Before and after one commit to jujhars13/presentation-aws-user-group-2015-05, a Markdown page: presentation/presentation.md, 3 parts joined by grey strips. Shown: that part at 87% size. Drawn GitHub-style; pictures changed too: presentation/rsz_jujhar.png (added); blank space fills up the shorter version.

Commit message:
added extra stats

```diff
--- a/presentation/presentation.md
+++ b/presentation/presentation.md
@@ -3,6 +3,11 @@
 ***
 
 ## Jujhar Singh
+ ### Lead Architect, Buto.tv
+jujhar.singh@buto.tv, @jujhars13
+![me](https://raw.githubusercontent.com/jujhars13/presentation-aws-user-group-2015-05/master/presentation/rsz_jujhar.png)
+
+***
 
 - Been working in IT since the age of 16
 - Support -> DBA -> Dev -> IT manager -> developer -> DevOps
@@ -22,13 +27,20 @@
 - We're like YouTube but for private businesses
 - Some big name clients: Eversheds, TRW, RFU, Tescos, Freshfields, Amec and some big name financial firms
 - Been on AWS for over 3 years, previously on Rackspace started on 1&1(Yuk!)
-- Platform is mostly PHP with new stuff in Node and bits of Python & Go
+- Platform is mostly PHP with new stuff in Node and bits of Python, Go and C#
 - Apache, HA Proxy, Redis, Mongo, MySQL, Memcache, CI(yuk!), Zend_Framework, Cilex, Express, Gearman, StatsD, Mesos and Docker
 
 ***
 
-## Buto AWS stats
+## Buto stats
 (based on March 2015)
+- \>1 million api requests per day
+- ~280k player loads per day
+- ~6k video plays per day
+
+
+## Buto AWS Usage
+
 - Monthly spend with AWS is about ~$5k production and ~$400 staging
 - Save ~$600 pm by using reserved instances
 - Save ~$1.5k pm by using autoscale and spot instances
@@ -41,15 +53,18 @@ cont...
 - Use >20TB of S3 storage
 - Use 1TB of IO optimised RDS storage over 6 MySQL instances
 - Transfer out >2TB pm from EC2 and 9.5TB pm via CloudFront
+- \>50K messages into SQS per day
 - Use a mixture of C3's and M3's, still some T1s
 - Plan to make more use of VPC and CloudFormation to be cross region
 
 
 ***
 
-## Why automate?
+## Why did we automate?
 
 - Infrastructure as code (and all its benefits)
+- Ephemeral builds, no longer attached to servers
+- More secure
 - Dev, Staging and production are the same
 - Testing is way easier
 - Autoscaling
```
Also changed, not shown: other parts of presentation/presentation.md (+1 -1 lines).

■ Work item: Which lines of the records above contain the word "storage"? Report each one in full.

■ Reply to the task:
 - Use >20TB of S3 storage
 - Use 1TB of IO optimised RDS storage over 6 MySQL instances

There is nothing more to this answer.